    Finally, of course there are cases in which a priest must disobey his bishop. If the bishop, for example, orders a priest to do something illegal or immoral, then not only may the priest disobey the order, he must. The condition implicit in the promise of obedience is that what the bishop will command is in conformity with the Gospel and with the teaching, law and discipline of the Church, which the bishop himself has sworn to uphold. In other words, the obedience owed by priests to their bishops is not absolute or unregulated, and no bishop may lawfully command that which is contrary to the law of God, the law of the Church or the rule of right reason.

  11. jarhead462 says:

    Where can I enlist in the Temple Police S.W.A.T. Team?

    Semper Fi! [OOH-RAH!]

  12. dans0622 says:

    “What is the difference between an “indult” and “recognito”?” Here’s my understanding of it:

    An indult allows the non-observance of a law on a more permanent and/or widespread basis. A famous example is the modern origin of Communion “in the hand.” The law was for reception on the tongue but an “indult” was granted so that people could receive in the hand. It can be granted only by the authority who promulgated the law (I think). So, a bishop could not grant an indult related to a law given by the Pope.

    A recognitio is an approval of a translation or application of a law. For example, the GIRM has many instances where the conference of bishops is to provide specific directions for a particular issue. Whatever the bishops decide must receive the recognitio before their decision is binding upon the faithful. The bishops make a law and the higher authority gives it the ok.

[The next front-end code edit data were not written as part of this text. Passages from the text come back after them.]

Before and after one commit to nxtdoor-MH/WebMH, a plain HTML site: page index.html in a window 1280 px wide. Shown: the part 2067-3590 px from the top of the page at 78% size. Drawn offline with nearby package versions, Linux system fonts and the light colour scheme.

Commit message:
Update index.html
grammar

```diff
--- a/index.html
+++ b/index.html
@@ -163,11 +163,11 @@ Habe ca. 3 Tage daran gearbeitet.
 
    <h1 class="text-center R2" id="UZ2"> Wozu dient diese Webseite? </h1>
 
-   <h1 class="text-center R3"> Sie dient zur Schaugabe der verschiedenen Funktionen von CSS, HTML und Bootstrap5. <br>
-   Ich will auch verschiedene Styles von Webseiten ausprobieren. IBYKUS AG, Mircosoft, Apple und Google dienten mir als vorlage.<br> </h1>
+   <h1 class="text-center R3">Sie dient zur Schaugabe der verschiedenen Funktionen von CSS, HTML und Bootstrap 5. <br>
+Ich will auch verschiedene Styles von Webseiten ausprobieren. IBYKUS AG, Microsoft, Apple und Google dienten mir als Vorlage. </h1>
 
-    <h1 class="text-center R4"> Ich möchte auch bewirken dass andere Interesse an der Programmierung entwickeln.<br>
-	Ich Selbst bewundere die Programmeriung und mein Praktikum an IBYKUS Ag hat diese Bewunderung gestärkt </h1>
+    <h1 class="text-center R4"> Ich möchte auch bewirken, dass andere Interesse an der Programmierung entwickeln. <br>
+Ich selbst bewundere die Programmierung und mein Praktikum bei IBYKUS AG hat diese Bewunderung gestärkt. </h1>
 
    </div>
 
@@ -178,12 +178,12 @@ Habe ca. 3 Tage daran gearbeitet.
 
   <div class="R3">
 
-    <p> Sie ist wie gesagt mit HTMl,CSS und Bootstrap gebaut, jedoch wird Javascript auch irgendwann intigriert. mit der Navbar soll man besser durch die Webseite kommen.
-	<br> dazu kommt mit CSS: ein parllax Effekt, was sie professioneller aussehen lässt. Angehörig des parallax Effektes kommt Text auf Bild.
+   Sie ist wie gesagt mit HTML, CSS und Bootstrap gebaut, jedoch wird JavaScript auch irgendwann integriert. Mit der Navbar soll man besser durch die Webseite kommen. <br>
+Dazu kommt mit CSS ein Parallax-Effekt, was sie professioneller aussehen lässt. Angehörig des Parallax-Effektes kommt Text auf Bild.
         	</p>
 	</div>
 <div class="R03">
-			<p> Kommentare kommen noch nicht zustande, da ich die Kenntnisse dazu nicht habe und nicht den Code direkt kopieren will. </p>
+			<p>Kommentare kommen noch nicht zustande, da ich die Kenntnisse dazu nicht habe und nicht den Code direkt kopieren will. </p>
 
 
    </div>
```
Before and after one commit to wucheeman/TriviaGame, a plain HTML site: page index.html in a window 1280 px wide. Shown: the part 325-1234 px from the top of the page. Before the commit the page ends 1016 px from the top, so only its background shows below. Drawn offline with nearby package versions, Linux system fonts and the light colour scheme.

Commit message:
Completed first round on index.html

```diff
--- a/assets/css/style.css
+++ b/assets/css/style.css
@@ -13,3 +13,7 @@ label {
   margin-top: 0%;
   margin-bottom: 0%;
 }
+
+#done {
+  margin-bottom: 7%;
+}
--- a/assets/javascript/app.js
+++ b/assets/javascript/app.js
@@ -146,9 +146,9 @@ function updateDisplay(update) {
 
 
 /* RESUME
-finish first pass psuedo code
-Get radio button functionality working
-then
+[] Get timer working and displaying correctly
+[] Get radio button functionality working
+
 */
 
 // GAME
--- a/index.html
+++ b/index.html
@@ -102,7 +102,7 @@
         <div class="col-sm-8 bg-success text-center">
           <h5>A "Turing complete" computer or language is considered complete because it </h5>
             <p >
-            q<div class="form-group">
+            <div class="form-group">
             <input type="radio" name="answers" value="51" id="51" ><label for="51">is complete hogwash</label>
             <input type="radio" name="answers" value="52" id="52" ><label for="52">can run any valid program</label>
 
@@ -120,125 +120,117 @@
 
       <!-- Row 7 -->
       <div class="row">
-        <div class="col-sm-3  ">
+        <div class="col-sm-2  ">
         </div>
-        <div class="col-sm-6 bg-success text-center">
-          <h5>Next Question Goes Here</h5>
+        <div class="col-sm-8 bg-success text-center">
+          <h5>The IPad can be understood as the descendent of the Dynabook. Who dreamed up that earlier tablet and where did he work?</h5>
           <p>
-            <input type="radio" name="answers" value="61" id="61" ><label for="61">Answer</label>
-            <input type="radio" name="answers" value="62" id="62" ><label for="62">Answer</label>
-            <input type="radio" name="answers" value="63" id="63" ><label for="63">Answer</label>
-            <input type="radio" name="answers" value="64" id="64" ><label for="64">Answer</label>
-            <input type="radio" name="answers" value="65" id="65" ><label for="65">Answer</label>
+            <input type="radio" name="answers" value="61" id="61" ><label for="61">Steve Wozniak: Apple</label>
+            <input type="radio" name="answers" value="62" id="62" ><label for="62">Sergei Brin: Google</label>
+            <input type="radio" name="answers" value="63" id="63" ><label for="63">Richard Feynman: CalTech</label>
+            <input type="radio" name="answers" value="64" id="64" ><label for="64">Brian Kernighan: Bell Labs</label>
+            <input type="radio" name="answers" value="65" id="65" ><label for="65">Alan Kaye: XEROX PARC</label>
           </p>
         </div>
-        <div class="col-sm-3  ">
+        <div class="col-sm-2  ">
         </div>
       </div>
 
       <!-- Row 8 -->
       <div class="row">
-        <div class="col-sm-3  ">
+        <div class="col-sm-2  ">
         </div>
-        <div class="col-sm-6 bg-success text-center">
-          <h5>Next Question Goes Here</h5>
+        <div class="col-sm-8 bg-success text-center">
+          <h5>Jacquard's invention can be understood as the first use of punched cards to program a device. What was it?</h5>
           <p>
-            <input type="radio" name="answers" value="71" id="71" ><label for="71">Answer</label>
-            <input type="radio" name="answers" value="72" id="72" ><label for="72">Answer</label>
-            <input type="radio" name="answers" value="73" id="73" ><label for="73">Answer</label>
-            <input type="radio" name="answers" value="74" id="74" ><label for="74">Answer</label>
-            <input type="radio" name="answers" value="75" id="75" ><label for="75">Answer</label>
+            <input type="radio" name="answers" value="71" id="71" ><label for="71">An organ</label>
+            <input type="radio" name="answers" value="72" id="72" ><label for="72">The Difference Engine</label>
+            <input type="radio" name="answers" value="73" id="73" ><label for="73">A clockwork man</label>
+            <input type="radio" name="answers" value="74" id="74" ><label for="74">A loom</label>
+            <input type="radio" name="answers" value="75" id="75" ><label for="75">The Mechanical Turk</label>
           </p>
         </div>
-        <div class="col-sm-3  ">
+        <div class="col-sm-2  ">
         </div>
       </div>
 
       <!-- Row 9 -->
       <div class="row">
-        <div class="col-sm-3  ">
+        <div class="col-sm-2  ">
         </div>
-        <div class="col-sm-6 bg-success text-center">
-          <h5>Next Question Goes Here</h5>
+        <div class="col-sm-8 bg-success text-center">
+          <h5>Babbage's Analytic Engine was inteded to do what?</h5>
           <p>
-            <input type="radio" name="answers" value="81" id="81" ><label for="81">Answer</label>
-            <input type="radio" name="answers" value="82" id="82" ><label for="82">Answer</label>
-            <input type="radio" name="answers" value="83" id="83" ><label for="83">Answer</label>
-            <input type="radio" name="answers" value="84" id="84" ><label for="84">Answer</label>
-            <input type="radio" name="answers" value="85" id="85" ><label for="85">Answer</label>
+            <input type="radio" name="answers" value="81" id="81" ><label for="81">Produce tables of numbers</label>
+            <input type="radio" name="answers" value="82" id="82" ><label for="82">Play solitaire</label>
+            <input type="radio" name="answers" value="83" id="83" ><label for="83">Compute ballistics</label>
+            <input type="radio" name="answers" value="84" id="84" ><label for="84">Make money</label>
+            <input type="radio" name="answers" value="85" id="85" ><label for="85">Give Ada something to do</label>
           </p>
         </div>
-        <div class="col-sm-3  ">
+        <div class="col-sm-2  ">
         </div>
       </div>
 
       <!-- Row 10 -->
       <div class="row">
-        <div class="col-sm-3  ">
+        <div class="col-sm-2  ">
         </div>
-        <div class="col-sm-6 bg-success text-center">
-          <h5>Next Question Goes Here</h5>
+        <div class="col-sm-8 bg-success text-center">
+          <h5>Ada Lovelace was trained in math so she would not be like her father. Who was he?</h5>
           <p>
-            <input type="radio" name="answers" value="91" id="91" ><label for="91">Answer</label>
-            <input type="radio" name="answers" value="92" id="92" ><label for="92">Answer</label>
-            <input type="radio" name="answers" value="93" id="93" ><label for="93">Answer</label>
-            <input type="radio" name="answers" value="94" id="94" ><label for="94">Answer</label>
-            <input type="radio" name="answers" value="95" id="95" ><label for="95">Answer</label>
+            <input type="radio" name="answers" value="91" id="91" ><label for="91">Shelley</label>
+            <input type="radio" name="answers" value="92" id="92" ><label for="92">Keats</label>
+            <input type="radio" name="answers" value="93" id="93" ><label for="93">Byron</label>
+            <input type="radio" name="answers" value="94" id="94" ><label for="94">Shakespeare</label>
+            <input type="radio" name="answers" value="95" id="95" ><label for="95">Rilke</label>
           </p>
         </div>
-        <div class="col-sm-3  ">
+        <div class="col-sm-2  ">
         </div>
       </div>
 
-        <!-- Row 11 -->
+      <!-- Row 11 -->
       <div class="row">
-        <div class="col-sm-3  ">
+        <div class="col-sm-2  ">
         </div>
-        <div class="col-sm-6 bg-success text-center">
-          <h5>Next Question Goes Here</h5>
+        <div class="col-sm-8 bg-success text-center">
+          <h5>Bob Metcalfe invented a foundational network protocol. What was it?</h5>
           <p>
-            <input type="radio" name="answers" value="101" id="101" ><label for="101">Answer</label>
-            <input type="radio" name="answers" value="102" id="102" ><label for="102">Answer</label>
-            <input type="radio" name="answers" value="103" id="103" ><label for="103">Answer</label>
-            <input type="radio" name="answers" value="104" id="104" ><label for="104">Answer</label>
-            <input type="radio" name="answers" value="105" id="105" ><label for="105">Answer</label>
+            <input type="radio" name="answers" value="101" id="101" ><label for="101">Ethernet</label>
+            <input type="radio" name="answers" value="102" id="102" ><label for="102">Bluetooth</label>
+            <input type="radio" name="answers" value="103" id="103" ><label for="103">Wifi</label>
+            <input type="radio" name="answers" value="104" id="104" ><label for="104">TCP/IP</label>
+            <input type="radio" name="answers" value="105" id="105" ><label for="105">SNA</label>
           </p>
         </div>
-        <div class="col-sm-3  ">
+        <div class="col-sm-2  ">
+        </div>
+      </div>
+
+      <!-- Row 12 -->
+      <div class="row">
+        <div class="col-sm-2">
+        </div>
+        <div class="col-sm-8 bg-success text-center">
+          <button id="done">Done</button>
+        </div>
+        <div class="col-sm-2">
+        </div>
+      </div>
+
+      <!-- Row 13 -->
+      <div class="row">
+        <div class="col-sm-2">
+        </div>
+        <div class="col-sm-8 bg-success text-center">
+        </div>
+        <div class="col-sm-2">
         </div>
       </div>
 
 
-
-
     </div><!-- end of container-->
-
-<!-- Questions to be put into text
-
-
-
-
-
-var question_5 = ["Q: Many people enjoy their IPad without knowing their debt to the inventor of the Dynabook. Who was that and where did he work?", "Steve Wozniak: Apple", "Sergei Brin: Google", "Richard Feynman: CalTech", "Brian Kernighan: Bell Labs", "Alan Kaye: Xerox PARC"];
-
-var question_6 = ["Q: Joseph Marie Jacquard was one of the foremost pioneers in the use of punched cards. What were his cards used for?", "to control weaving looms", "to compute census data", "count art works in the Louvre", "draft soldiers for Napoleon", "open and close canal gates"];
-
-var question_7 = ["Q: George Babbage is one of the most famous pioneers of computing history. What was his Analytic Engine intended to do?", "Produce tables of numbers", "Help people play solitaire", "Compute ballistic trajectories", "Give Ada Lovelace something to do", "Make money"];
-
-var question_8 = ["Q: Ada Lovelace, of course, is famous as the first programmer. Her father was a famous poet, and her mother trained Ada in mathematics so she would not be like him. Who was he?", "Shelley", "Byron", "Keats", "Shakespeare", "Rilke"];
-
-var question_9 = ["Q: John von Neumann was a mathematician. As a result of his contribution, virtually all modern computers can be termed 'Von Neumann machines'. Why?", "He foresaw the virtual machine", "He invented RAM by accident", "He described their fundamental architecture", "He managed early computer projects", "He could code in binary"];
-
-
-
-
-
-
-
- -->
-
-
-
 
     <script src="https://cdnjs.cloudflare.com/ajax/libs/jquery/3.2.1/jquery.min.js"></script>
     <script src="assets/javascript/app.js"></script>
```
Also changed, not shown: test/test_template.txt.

  13. jcr says:

    StMichael71,

    It would not apply to Ordinaries. In canon law, Ordinary is a broader category than Diocesan Bishop. Cf. canon 134 § 1 for those who are Ordinaries besides Diocesan Bishop. This includes major superiors of clerical religious institutes of pontifical right and of clerical societies of apostolic life of pontifical right (but not of other religious institutes or societies of apostolic life): they are Ordinaries for their members, but are not Diocesan Bishops. On the other hand there are some persons who are Diocesan Bishops for the purposes of canon law even though they are not bishops of dioceses. An example of this would be a vicar apostolic, who would typically govern a mission territory where the Church is not sufficiently established to create a diocese.